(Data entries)
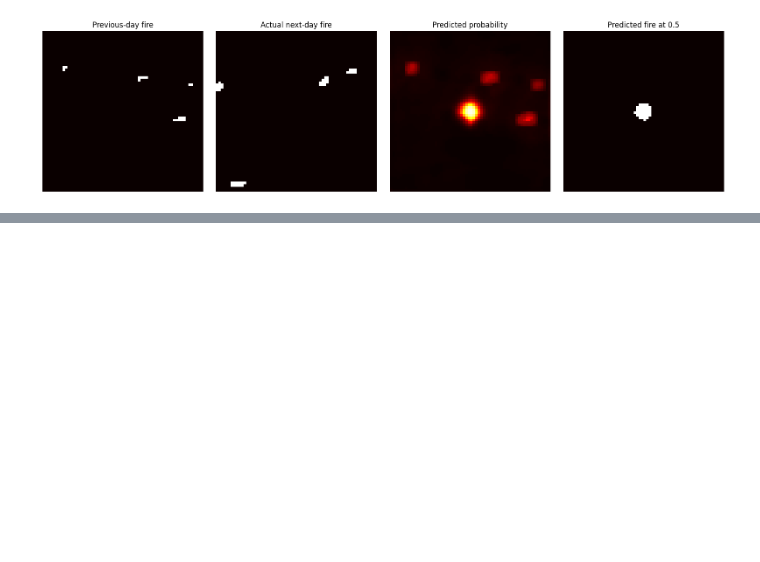
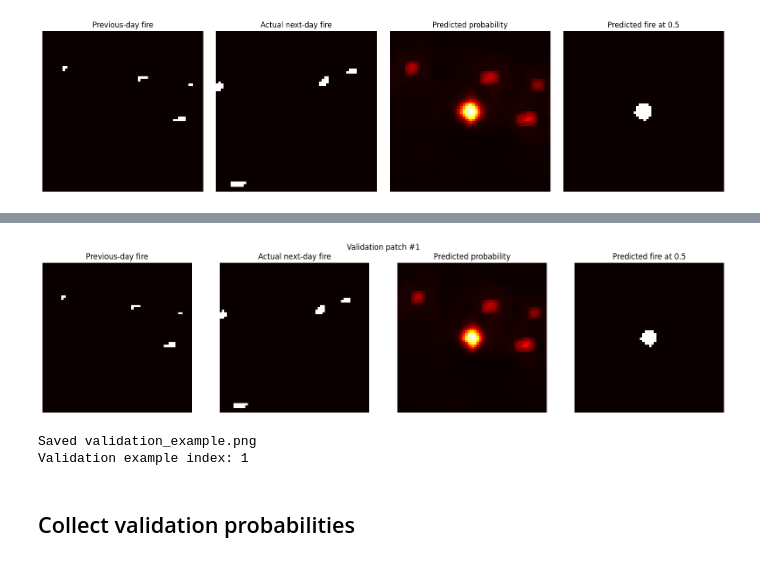
Before and after one commit to Randil01/Wildfire-Spread-Prediction-from-Satellite-Imagery, a Jupyter notebook: models/resnet_unet.ipynb, the cells around one changed output, grey strips where cells are left out. Saved outputs shown, nothing was run; the diff lists cells and outputs as text; code cells hidden in the pictures; blank space fills up the shorter version.

```diff
--- a/models/resnet_unet.ipynb
+++ b/models/resnet_unet.ipynb
@@ -738,0 +926,68 @@ plt.show()
+# %%
+model.load_state_dict(saved_baseline["model_state_dict"])
+model.to(device)
+model.eval()
+
+example_index = next(
+    index
+    for index, target in enumerate(val_loader.dataset.targets)
+    if np.any(target == 1)
+)
+
+example_input, example_target, example_mask = (
+    val_loader.dataset[example_index]
+)
+
+with torch.no_grad():
+    logits = model(example_input.unsqueeze(0).to(device))
+    probability = torch.sigmoid(logits)[0, 0].cpu().numpy()
+
+stats = NormalizationStats.load(STATS_PATH) # type: ignore
+prev_index = INPUT_FEATURES.index("PrevFireMask") # type: ignore
+
+previous_fire = (
+    example_input[prev_index].numpy() * stats.stds[prev_index]
+    + stats.means[prev_index]
+) > 0.5
+
+valid = example_mask[0].numpy() == 1
+actual_fire = np.where(
+    valid, example_target[0].numpy(), np.nan
+)
+predicted_fire = np.where(
+    valid, probability >= 0.5, np.nan
+)
+
+images = [
+    previous_fire,
+    actual_fire,
+    probability,
+    predicted_fire,
+]
+titles = [
+    "Previous-day fire",
+    "Actual next-day fire",
+    "Predicted probability",
+    "Predicted fire at 0.5",
+]
+
+fig, axes = plt.subplots(1, 4, figsize=(16, 4))
+
+for ax, image, title in zip(axes, images, titles):
+    ax.imshow(image, cmap="hot", vmin=0, vmax=1)
+    ax.set_title(title)
+    ax.axis("off")
+
+fig.suptitle(f"Validation patch #{example_index}")
+fig.tight_layout()
+fig.savefig(run_dir / "validation_example.png", dpi=160)
+plt.show()
+
+print("Saved validation_example.png")
+print("Validation example index:", example_index)
+# %% [output]
+[figure, added]
+Saved validation_example.png
+Validation example index: 1
+# %% [markdown]
+## Collect validation probabilities
```
Also changed, not shown: parts of 24 cells of this notebook.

• _Exercise objective_: Go through the entries above and copy every line containing "logits".

• _Response area_:
+    logits = model(example_input.unsqueeze(0).to(device))
+    probability = torch.sigmoid(logits)[0, 0].cpu().numpy()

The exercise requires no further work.